    Several key issues that the council could not agree upon at its meeting last week were brought up, among them being a figure to cap the city's collectives. Vice Mayor Madison Nguyen proposed a motion to limit the collectives to 10, to which numerous amendments were made by the rest of the council. The final motion was approved 6-5.

    Those who voted against the motion were Councilmen Ash Kalra, Pierluigi Oliverio, Donald Rocha, Xavier Campos, and Kansen Chu. Each had his reasons. Kalra said he could not support a cap of 10  because it was not based on an "informed decision."

    Campos said he would rather have the federal government create regulations.

    "The Feds need to grab hold of this, so we can actually have pharmacies that can dispense the medication," Campos said.

    Councilman Sam Liccardo recommended limiting the collectives to no more than two per district, and also to restrict the collectives from operating in sensitive retail areas, such as ground floor, downtown, and pedestrian-oriented retail areas, like the Westfield Valley Fair or Eastridge malls.

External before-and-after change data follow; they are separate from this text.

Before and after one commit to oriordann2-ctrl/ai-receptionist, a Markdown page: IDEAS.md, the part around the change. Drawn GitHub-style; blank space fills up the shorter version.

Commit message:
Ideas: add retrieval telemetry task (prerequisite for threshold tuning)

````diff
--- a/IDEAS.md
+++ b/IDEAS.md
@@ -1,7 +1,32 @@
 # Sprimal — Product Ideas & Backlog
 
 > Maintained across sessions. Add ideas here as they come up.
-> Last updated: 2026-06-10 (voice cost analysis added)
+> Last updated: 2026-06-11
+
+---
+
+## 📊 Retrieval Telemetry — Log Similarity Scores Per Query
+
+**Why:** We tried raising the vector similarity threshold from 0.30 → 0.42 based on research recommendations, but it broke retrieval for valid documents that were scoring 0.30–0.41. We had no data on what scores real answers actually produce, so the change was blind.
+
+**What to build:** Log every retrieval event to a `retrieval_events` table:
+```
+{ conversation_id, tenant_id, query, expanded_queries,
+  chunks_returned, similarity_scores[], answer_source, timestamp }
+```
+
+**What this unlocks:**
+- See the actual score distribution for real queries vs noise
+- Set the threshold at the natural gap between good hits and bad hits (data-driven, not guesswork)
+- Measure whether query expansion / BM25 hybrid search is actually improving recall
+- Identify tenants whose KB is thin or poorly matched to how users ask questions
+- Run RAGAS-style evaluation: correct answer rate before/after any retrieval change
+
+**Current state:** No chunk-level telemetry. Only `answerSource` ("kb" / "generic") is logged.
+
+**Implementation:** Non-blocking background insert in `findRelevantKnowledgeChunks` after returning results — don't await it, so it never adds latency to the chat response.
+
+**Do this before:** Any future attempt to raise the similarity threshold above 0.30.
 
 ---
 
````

    Mayor Chuck Reed's suggestion was to incorporate checking for misdemeanor convictions as part of the background check on collective operators, amending Nguyen's motion recommending that only felony convictions be considered.

    Councilman Pete Constant suggested that the guidelines be sent to the office of the U.S. Attorney for the Northern District of California for review and to ensure that the regulations do not result in liabilities for the city.

    Finally, Councilwoman Rose Herrera recommended that cultivation be kept on-site, as was originally recommended by the city manager's office.

    Prior to the vote, City Attorney Rick Doyle said he had met with Santa Clara County District Attorney Jeff Rosen over the past week.

    "(Rosen) feels strongly [that] this is necessary for law enforcement to have some kind of control," Doyle said.

    Once again, the council was divided on the process of selecting  the collectives. The options being considered include a first come, first served process, a lottery selection and a ranking system.

    Last week, the council voted on establishing zoning districts for the collectives, agreeing to allow the collectives to operate in industrial  parks or commercial zoning districts.

    Following that meeting, Councilwoman Nancy Pyle proposed enacting a ban on all facilities if the council could not agree upon a regulatory framework at the meeting today, and Chu had proposed referring the regulation matter to the county, adopting an interim ban in the meantime.